● **PROBLEM REQUIREMENTS**: In the entries below, find every line with the string "width" and copy it.
─── GIVEN DATA ───
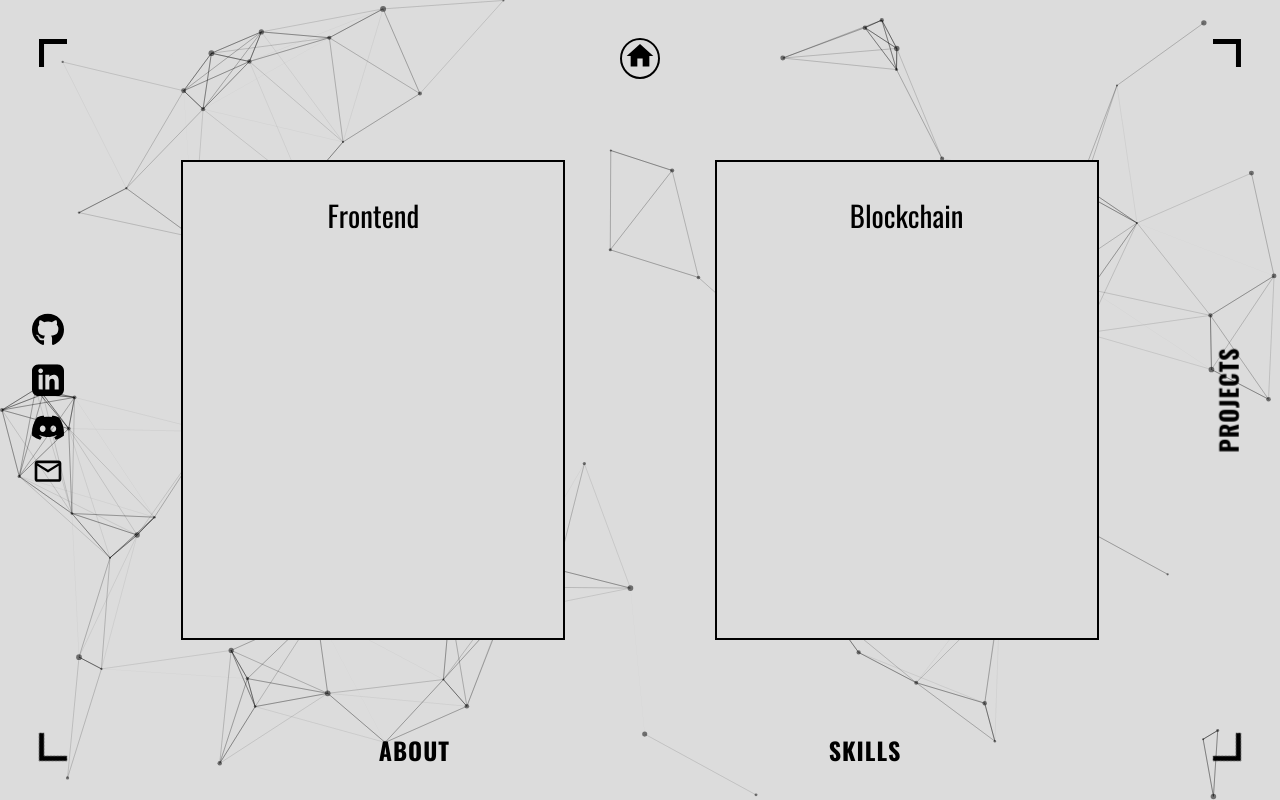
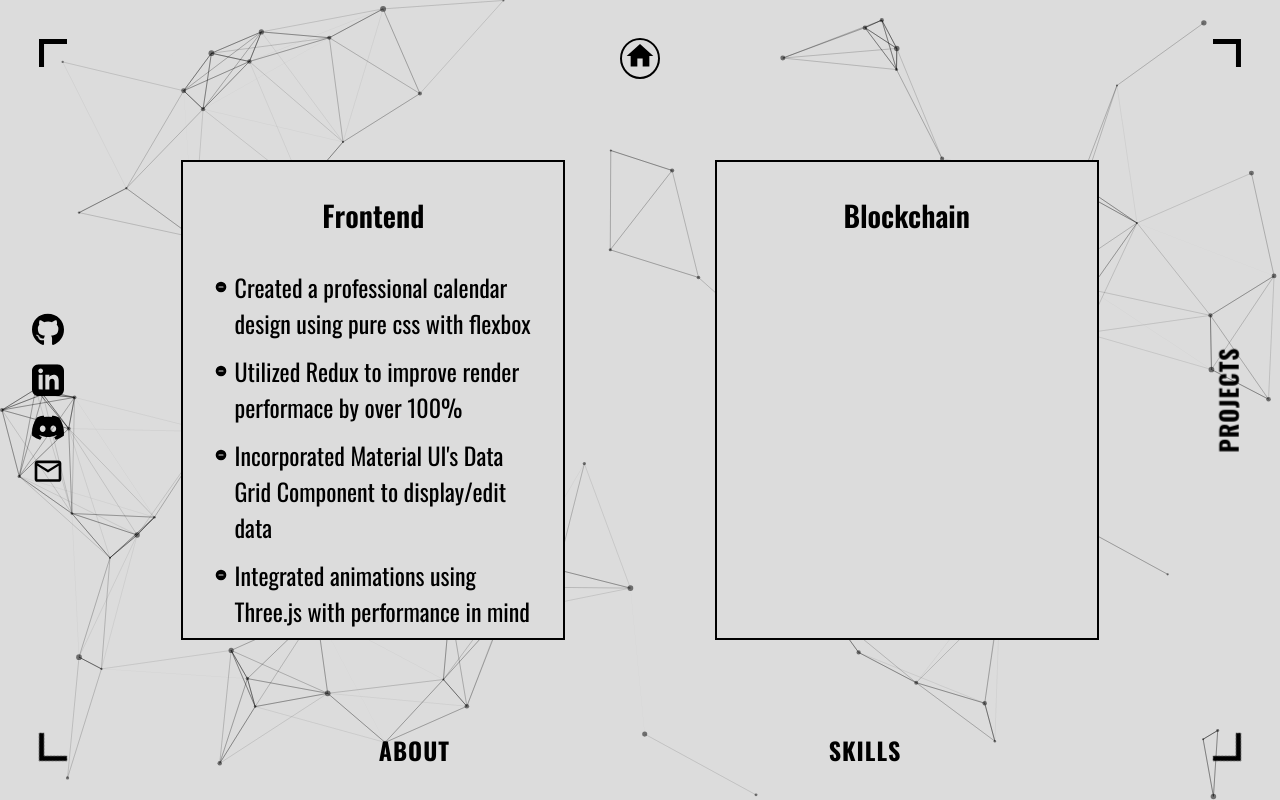
Before and after one commit to jeffreyhu16/portfolio-website, a React (Create React App) app: page /skills in a window 1280 px wide. Built offline with nearby package versions, Linux system fonts and the light colour scheme.

Commit message:
add frontend skill description

```diff
--- a/src/components/SkillsPage.jsx
+++ b/src/components/SkillsPage.jsx
@@ -2,6 +2,7 @@ import React from 'react';
 import styled from 'styled-components';
 import LinkParticle from './subComponents/LinkParticle';
 import SocialIcons from './subComponents/SocialIcons';
+import { BulletPoint } from './subComponents/Svgs';
 
 const Box = styled.div`
     background-color: ${props => props.theme.body};
@@ -17,13 +18,16 @@ const Main = styled.div`
     }
 `
 
-const Title = styled.div`
-
+const Description = styled.div`
+    color: ${props => props.theme.color};
 `
 
-const Description = styled.div`
-    color: ${props => props.theme.color};
-
+const Bullet = styled.div`
+    ${Main}:hover &{
+        &{
+            fill: #dcdcdc
+        }
+    }
 `
 
 export default function SkillsPage(props) {
@@ -32,14 +36,37 @@ export default function SkillsPage(props) {
 
     return (
         <Box className='skills-container'>
-            <Main className='skills-content flex'>
-                <Title className='skills-content-title'>Frontend</Title>
+            <Main className='skills-content'>
+                <h3 className='skills-content-title'>Frontend</h3>
                 <Description className='skills-content-desc'>
-
+                    <div className="skills-point-container">
+                        <Bullet>
+                            <BulletPoint />
+                        </Bullet>
+                        <div className="skills-point">Created a professional calendar design using pure css with flexbox</div>
+                    </div>
+                    <div className="skills-point-container">
+                        <Bullet>
+                            <BulletPoint />
+                        </Bullet>
+                        <div className="skills-point">Utilized Redux to improve render performace by over 100%</div>
+                    </div>
+                    <div className="skills-point-container">
+                        <Bullet>
+                            <BulletPoint />
+                        </Bullet>
+                        <div className="skills-point">Incorporated Material UI's Data Grid Component to display/edit data</div>
+                    </div>
+                    <div className="skills-point-container">
+                        <Bullet>
+                            <BulletPoint />
+                        </Bullet>
+                        <div className="skills-point">Integrated animations using Three.js with performance in mind</div>
+                    </div>
                 </Description>
             </Main>
             <Main className='skills-content flex'>
-                <Title className='skills-content-title'>Blockchain</Title>
+                <h2 className='skills-content-title'>Blockchain</h2>
                 <Description className='skills-content-desc'>
 
                 </Description>
--- a/src/components/subComponents/Svgs.jsx
+++ b/src/components/subComponents/Svgs.jsx
@@ -107,3 +107,22 @@ export const Develope = (props) => {
         </svg>
     )
 }
+
+export const BulletPoint = (props) => {
+    return (
+        <svg
+            width="36px"
+            height="36px"
+            viewBox="0 0 36 36"
+            version="1.1"
+            preserveAspectRatio="xMidYMid meet"
+            xmlns="http://www.w3.org/2000/svg"
+            className='icon-bullet-point'
+            // xmlns:xlink="http://www.w3.org/1999/xlink"
+        >
+            <title>minus-circle-solid</title>
+            <path fill={props.fill} d="M18,2A16,16,0,1,0,34,18,16,16,0,0,0,18,2Zm6,17.5H12a1.5,1.5,0,0,1,0-3H24a1.5,1.5,0,0,1,0,3Z" class="clr-i-solid clr-i-solid-path-1"></path>
+            <rect x="0" y="0" width="36" height="36" fill-opacity="0" />
+        </svg>
+    )
+}
--- a/src/index.css
+++ b/src/index.css
@@ -46,6 +46,11 @@ h1 {
     top: 70%;
     left: 50%;
     transform: translate(-50%, -50%);
+}
+
+.icon-bullet-point {
+    width: 0.5em;
+    margin-right: 0.3em;
 }
 
 .img-solidity {
@@ -271,15 +276,20 @@ h1 {
 }
 
 .skills-content-title {
-    display: flex;
-    justify-content: center;
-    align-items: center;
+    text-align: center;
+    font-weight: 600;
     font-size: calc(1rem + 1vw);
+    margin-bottom: 2rem;
 }
 
 .skills-content-desc {
-    font-size: calc(0.6em + 1vw);
-    padding: 0.5em 0;
+    font-size: 1.5rem;
+}
+
+.skills-point-container {
+    display: flex;
+    align-items: flex-start;
+    margin-bottom: 0.5em;
 }
 
 .particle-container {
```
Also changed, not shown: public/bullet-point.svg (added).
───
● **SOLUTION BELOW**:
+            width="36px"
+            <rect x="0" y="0" width="36" height="36" fill-opacity="0" />
+    width: 0.5em;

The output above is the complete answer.